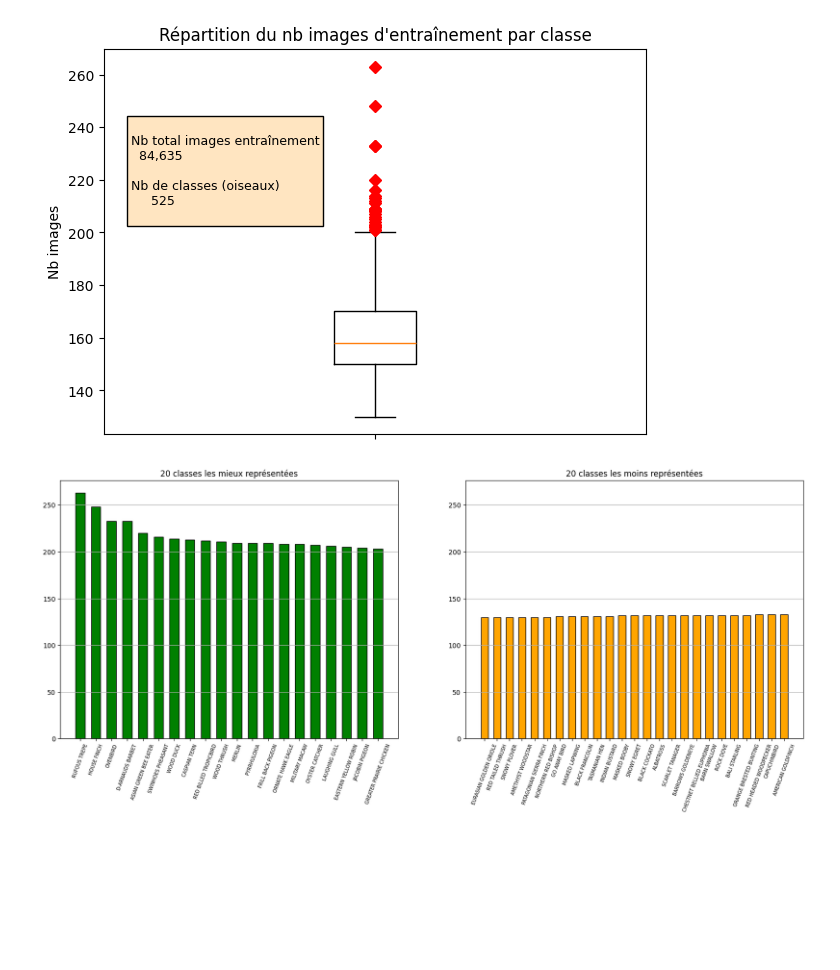
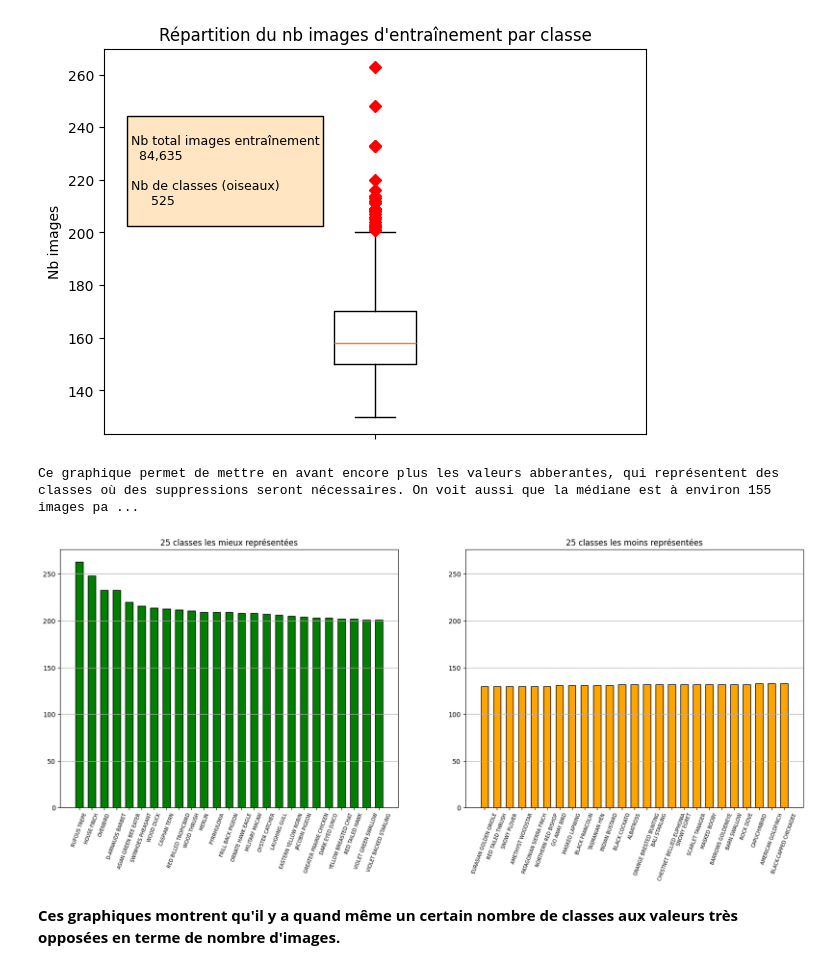
Before and after one commit to SheepDice/ProjectB, a Jupyter notebook: analyse_distribution.ipynb, the cells around one changed output. Saved outputs shown, nothing was run; the diff lists cells and outputs as text; code cells hidden in the pictures; blank space fills up the shorter version.

Commit message:
Ajout de texte sur les graphiques / suppression de la version mod du fichier

```diff
--- a/analyse_distribution.ipynb
+++ b/analyse_distribution.ipynb
@@ -85,28 +102,47 @@ t = ax1.text(0.55, 205, txt, fontsize="9", bbox={'boxstyle':'square',
                    'edgecolor':'black'})
 # %% [output]
 [figure]
+# %%
+html_content = """
+
+<p><b> Ce graphique permet de mettre en avant encore plus les valeurs abberantes, qui représentent des classes où des suppressions
+seront nécessaires. On voit aussi que la médiane est à environ 155 images par classe. </b></p>
+
+"""
+display(HTML(html_content))
+# %% [output]
+Ce graphique permet de mettre en avant encore plus les valeurs abberantes, qui représentent des classes où des suppressions seront nécessaires. On voit aussi que la médiane est à environ 155 images pa ...
 # %%
-### Affichage des 10 classes les mieux et moins bien représentées
+### Affichage des 25 classes les mieux et moins bien représentées
 fig = plt.figure(figsize=(20, 7))
 ax1 = fig.add_subplot(121)
 ax2 = fig.add_subplot(122, sharey=ax1)
 
-# 10 Classes les mieux representées
-best = df.sort_values(by='img_nbr', ascending=False).head(20)
+# 25 Classes les mieux representées
+best = df.sort_values(by='img_nbr', ascending=False).head(25)
 ax1.bar(best.index, best['img_nbr'], color='green', width=0.6, edgecolor='black')
 ax1.grid(True, axis='y')
-ax1.set_title('20 classes les mieux représentées')
+ax1.set_title('25 classes les mieux représentées')
 ax1.tick_params(axis='x', labelrotation=70)
 for t in ax1.get_xticklabels():
    t.set_fontsize(7.)
 
-# 10 Classes les moins bien representées
+# 25 Classes les moins bien representées
 worse = df.sort_values(by='img_nbr').head(25)
 ax2.bar(worse.index, worse['img_nbr'], color='orange', width=0.6, edgecolor='black')
 ax2.grid(True, axis='y')
-ax2.set_title('20 classes les moins représentées')
+ax2.set_title('25 classes les moins représentées')
 ax2.tick_params(axis='x', labelrotation=70)
 for t in ax2.get_xticklabels():
    t.set_fontsize(7.)
 # %% [output]
-[figure, old version]
+[figure, new version]
+# %%
+html_content = """
+
+<p><b> Ces graphiques montrent qu'il y a quand même un certain nombre de classes aux valeurs très opposées en terme de nombre d'images.</b></p>
+
+"""
+display(HTML(html_content))
+# %% [output]
+Ces graphiques montrent qu'il y a quand même un certain nombre de classes aux valeurs très opposées en terme de nombre d'images.
```
Also changed, not shown: parts of 7 cells of this notebook, 1 other file.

^^^^^^^^

TASK GOAL: Among the lines above, please find those with "head" and copy them.

TASK RESPONSE:
-best = df.sort_values(by='img_nbr', ascending=False).head(20)
+best = df.sort_values(by='img_nbr', ascending=False).head(25)
 worse = df.sort_values(by='img_nbr').head(25)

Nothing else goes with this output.